The tax implications of toll fees
Individuals and companies are obliged to incur a significant additional expense
SOME tax implications of the new toll fees which will shortly become payable in Gauteng may potentially affect both individuals and companies. There may be additional significant costs for individuals. For instance, based on toll fees of 50c/km, an individual travelling 100km round trip a day will be incurring an additional expense of around R1 000 a month. This raises questions surrounding the associated tax implications.
Currently employees do not get relief for the costs of travelling to and from work, even though this is incurred in the production of their taxable income. This rule is harsh and can be seen to represent a departure of the basic principles of tax law.
It becomes more harsh when people are obliged to incur such a sig- nificant additional expense.
What happens if an employee with a company car uses their company petrocard to pay toll fees? In practice this expense probably just slides through since most people consider that this benefit forms part of the taxable value of a company car. However, that taxable amount is intended to take into account the value of the vehicle plus fuel and maintenance — not toll fees. Therefore, once the number of toll fees increases it will become important for companies to ensure that an employee using a credit card in this way either reimburses the company for toll fees incurred on private travel or is taxed on this benefit. This could result in an additional administrative burden, both for individuals and employers.
In practice the new tolls will be collected through an e-tag system. Therefore the current system, under which drivers can obtain physical receipts in respect of each transaction, will fall away. Presumably registered users will receive a regular statement providing details of toll fees incurred. It is likely that this statement will form the basis for expense claims by individuals for toll fees incurred on business travel.
The other potential effect on the tax administration of a company is on the Value-Added Tax (VAT). In principle companies and VAT registered individuals are entitled to claim back any VAT incurred on toll fees associated with their enterprise. However, the documentary requirements for such claims are still unclear at this stage.
VAT on toll fees incurred by drivers of large commercial vehicles would usually be claimable in full since such vehicles would only be used for commercial purposes. However, toll fees on passenger cars may relate either to business or to private travel. This
It will also be important to review the form of such (toll fee) statements and determine whether they are tax invoices for VAT purposes
means that the documentary requirements in this situation are potentially more complicated.

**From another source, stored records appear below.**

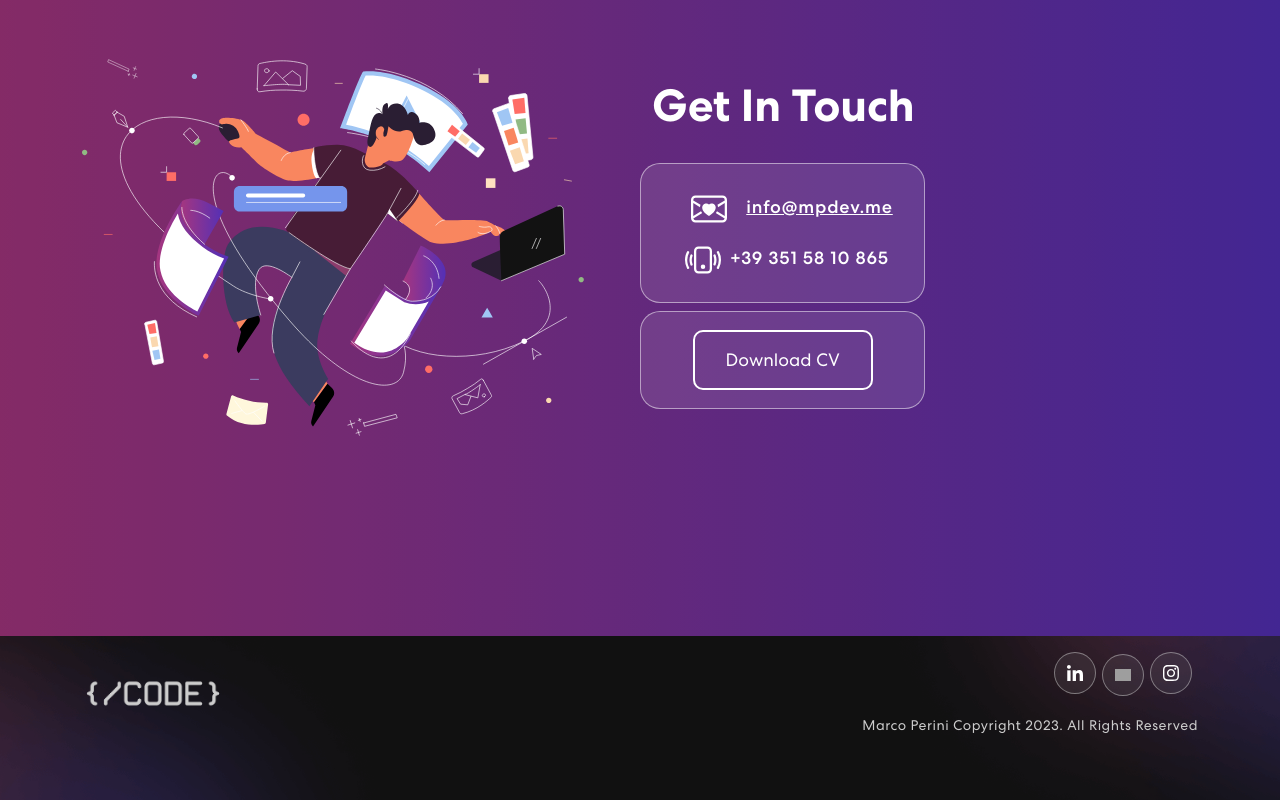
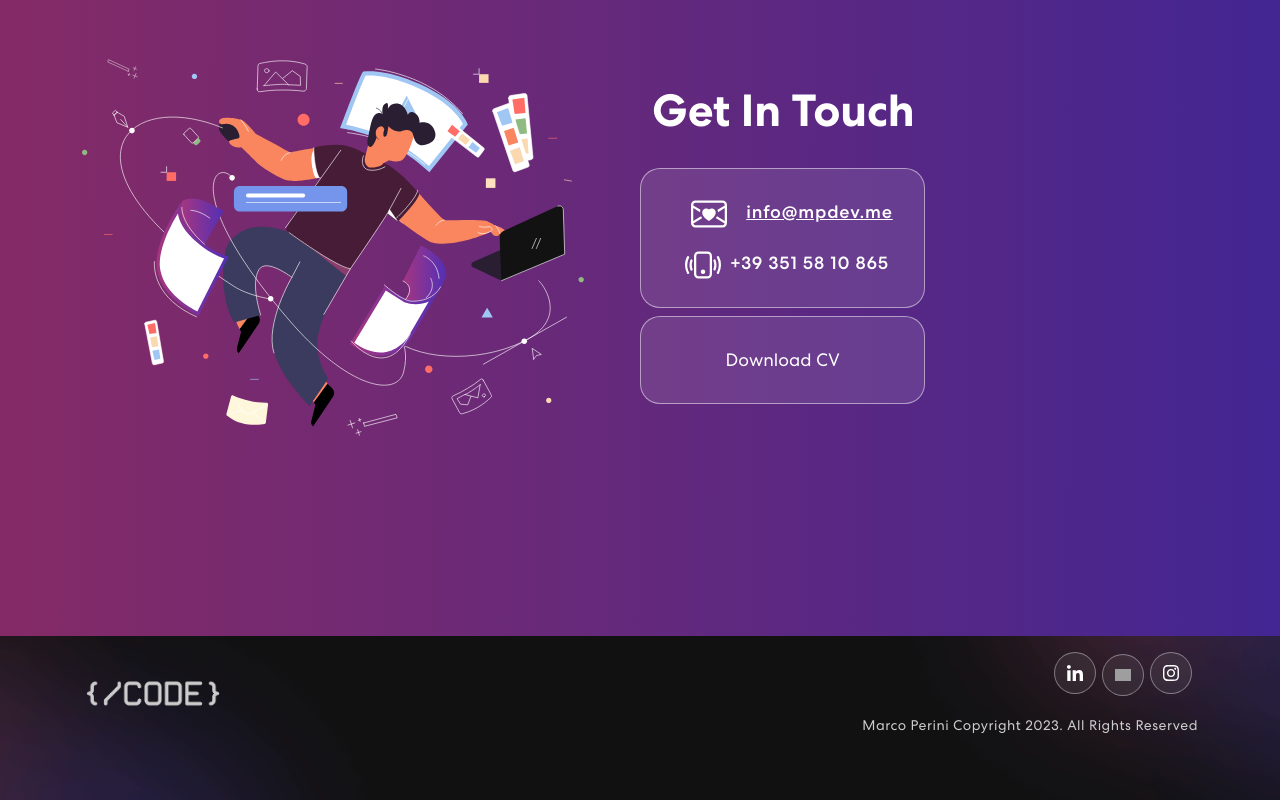
Before and after one commit to marcoperinidev/portfolio, a React (Create React App) app: page / in a window 1280 px wide. Shown: the part 2177-2977 px from the top of the page. Built offline with nearby package versions, Linux system fonts and the light colour scheme; grey boxes are pictures that could not be loaded.

Commit message:
maybe fixed download button

```diff
--- a/src/components/Contact.js
+++ b/src/components/Contact.js
@@ -2,6 +2,21 @@ import { Container, Row, Col, } from "react-bootstrap";
 import contactImg from "../assets/img/contact-img.svg";
 import 'animate.css';
 import TrackVisibility from 'react-on-screen';
+
+const handleDownload = () => {
+  fetch('../../public/cv.pdf')
+    .then(response => response.blob())
+    .then(blob => {
+      const url = window.URL.createObjectURL(new Blob([blob]));
+      const link = document.createElement('a');
+      link.href = url;
+      link.setAttribute('download', 'cv.pdf');
+      document.body.appendChild(link);
+      link.click();
+      link.parentNode.removeChild(link);
+    });
+};
+
 
 export const Contact = () => {
 
@@ -37,7 +52,7 @@ export const Contact = () => {
                   </Row>
                   <Row>
                     <Col size={12} sm={6} className="contact-info">
-                    <a href="../../public/cv.pdf" download><button className="btn-download">Download CV</button></a>
+                    <button onClick={handleDownload}>Download CV</button>
                     </Col>
                   </Row>
               </div>}
```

In practice it seems likely that VAT may be claimed by a company on an amount corresponding to toll fees associated with business travel claims by its employees. However, the documentary proof underlying these VAT claims may well comprise documentation (specifically toll fee statements) in the name of the individual rather than the company. It will also be important to review the form of such statements and determine whether they are tax invoices for VAT purposes.
At this stage this is all fairly speculative since full details of the administrative aspects of the new tolling system, including the precise amounts of toll fees, are not yet known. Further topics for consideration include the following:
Possible tax relief for individuals using other forms of transport to and from work (such as the Gautrain).
Consideration of giving tax relief for individuals who elect to work from home rather than going to the office every day (given that the higher toll fees provide a strong incentive to explore this option).
Whether toll fees should be subject to VAT at all? It is relevant, in this regard, to note that toll fees can be viewed as being essentially a form of taxation. Therefore, does the charging of VAT on top of such fees not amount to “tax on tax”? If this argument is accepted then it might be appropriate, from a tax policy point of view, for Treasury to consider exempting, or zero rating, toll fees.
It is important for companies to keep a careful eye on developments going forward. Once further details of the new system become available companies should carefully assess the potential effect on their tax administration system and plan accordingly.